# Aim of the task
Please state how many lines in the records below contain the word "loglog"; the answer should be a number and nothing else.

# Version comparison data
--- START ---

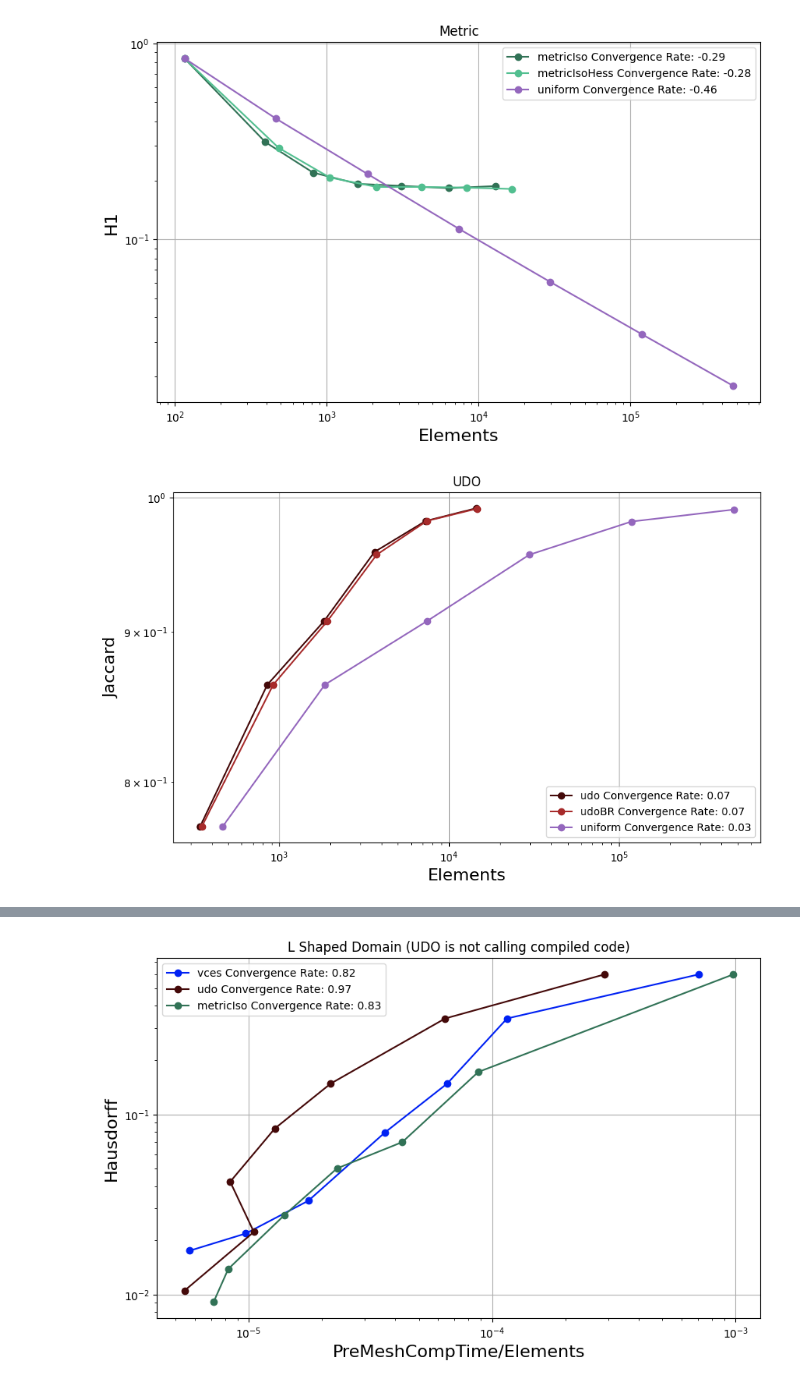
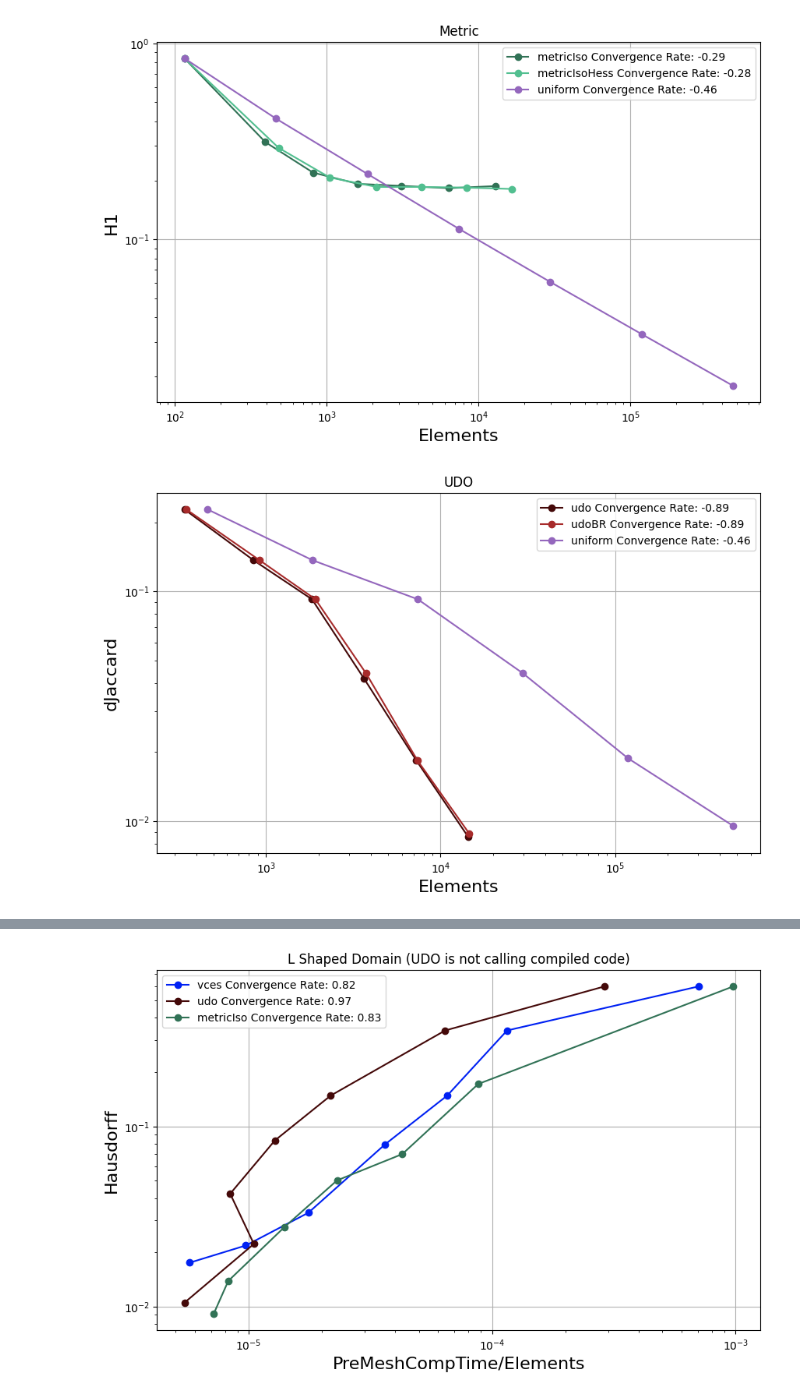
Before and after one commit to StefanoFochesatto/VI-AMR, a Jupyter notebook: NumericalResults/ConvergenceResults/PlotExplorer.ipynb, the cells around one changed output, grey strips where cells are left out. Saved outputs shown, nothing was run; the diff lists cells and outputs as text; code cells hidden in the pictures.

```diff
--- a/NumericalResults/ConvergenceResults/PlotExplorer.ipynb
+++ b/NumericalResults/ConvergenceResults/PlotExplorer.ipynb
@@ -106,6 +106,7 @@ methodcolors = {
 # Compute things on the dataframe
 # Compute dJaccard as 1 - computed value
 for method in methodlist:
+    Convdf[method, 'dJaccard'] = 1 - Convdf[method]['Jaccard']
     Convdf[method, 'MeshTime'] = Convdf[method]['PreMeshCompTime'] + Convdf[method]['RefineTime']
     Convdf[method, 'TotalTime'] = Convdf[method]['PreMeshCompTime'] + Convdf[method]['RefineTime'] + Convdf[method]['SolveTime']
     Convdf[method, 'PreMeshCompTime/Elements'] = Convdf[method]['PreMeshCompTime']/Convdf[method]['Elements']
@@ -127,8 +144,8 @@ getPlot(Convdf, ['metricIso', 'metricIsoHess', 'uniform'] , 'Elements', 'H1', 'M
 # %% [output]
 [figure]
 # %%
-getPlot(Convdf.iloc[1:], ['udo', 'udoBR', 'uniform'] , 'Elements', 'Jaccard', 'UDO', plottype='loglog', methodcolors=methodcolors, legend = True)
+getPlot(Convdf.iloc[1:], ['udo', 'udoBR', 'uniform'] , 'Elements', 'dJaccard', 'UDO', plottype='loglog', methodcolors=methodcolors, legend = True)
 # Remove the first row for some of these plots, and computation of convergence rate
 # %% [output]
-[figure, old version]
+[figure, new version]
 # %%
```
Also changed, not shown: parts of 13 cells of this notebook, 32 other files.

--- END ---

# Task output
2